Software analysis tools are an important utility for embedded software developers to have available to them. An analysis tool can show developers where their code is too complex, how their code flows, their component dependencies, and much more. I’m often asked what analysis tools I use and how I generate several of the pretty pictures that I often use in blogs and customer reports. While I use many such tools, in today’s post, we will explore one that I am very fond of; SciTools Understand.
Note: Beningo Embedded Group has no relationship with SciTools other than being a customer.
What is Understand?
Understand is a static code analysis tool that allows you to edit and refactor code, view dependency graphs, see useful metrics, and verify your software architecture. Understand “ships” as an IDE with various toolbars that allow developers to browse metrics, source code, architectures, graphs, and many other elements required to analyze a code base. Beyond the IDE, Understand also comes with a Python API that can be used to automate analysis and, generate custom reports, graphics, and tease out analysis details that might not be fully supported through the IDE. Additional features can be found here.
Code Metric Analysis
Metric analysis and tracking is an important tool every developer should use while developing their code. Metrics can tell you important details about your code, such as:
- The risk associated with changing a function
- Lines of code created
- Cyclomatic complexity
- Comment ratio
There are a lot of metric tools available to developers, like Metrix++. However, an important feature to look at in an analysis tool is the ability to visualize the metrics.
Metric Heat Maps
Understand has a really cool heat map feature that I use a lot to get a high-level view of what is going on with the code. For example, if I want to understand a project’s Cyclomatic Complexity, I can create a heat map showing every function in the code. The color of the function will be dependent on the ranges I set. For example, I recently analyzed yaffs, a robust flash file system that has been used on several NASA space missions. Setting a Cyclomatic Complexity range of 0 – 10 generated the following heat map:
The heat map visually points out what functions I might want to look closely at and shows the project’s organization.
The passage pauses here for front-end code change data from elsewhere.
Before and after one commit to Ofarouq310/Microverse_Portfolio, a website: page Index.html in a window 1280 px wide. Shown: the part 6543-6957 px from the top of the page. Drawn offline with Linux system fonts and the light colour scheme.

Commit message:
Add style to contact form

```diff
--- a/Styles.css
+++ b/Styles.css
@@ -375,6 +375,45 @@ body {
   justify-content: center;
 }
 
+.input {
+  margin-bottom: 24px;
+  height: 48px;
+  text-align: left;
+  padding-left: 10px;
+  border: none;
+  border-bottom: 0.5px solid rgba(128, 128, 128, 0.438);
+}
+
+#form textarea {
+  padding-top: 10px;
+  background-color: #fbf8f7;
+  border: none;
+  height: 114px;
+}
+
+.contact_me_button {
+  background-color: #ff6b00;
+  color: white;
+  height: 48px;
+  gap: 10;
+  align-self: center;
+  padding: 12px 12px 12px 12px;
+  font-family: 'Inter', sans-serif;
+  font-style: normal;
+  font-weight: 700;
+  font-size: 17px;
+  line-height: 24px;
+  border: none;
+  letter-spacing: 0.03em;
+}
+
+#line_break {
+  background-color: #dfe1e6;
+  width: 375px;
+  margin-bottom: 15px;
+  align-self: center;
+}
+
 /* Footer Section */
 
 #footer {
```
For example, I can see that nearly half the code is actually a test framework used to validate the software.
I can use Understand to generate a heat map for nearly any metric supported by the tool.
Note: They call heat maps “Treemaps”.
The analysis tools within Understand go far beyond basic metrics. Developers can also perform static code analysis on their software. For example, developers will find that the following standards analysis is available:
As you can see, several coding standards are available. Developers can even write their own code checks to verify their standards using Python or Perl as described in “Writing Codecheck Scripts in Perl and Python“.
Unfortunately, I often encounter tightly coupled code where dependencies are not managed very well. Another thing I love about Understand is that it has graphing and analysis capabilities to quickly perform dependency analysis on code. For example, if I want to understand what functions yaffs_nand.c depends on, a quick query gets the following results:
If I want to check the header file dependencies, I get the following:
Below is a dependency graph of one of the main functions in the test suite:
I love this because it often just takes a few seconds to generate these graphs when it would have taken me maybe hours if I had to do it manually. I can quickly navigate the architecture and understand what the code is doing and how it is organized. I can also spot potential issues, and areas that need refactoring or are at high risk for existing bugs or bug injection.
Overall, I’ve found Understand to be useful for my embedded toolbox for the last five years or so. The tool is very versatile and can easily integrate into a build environment or DevOps systems without too much trouble. The tool is commercial, but I’ve found that it provides quite a bit of value for the type of work that I do. I suspect many developers, managers, and embedded software teams will also find it helpful.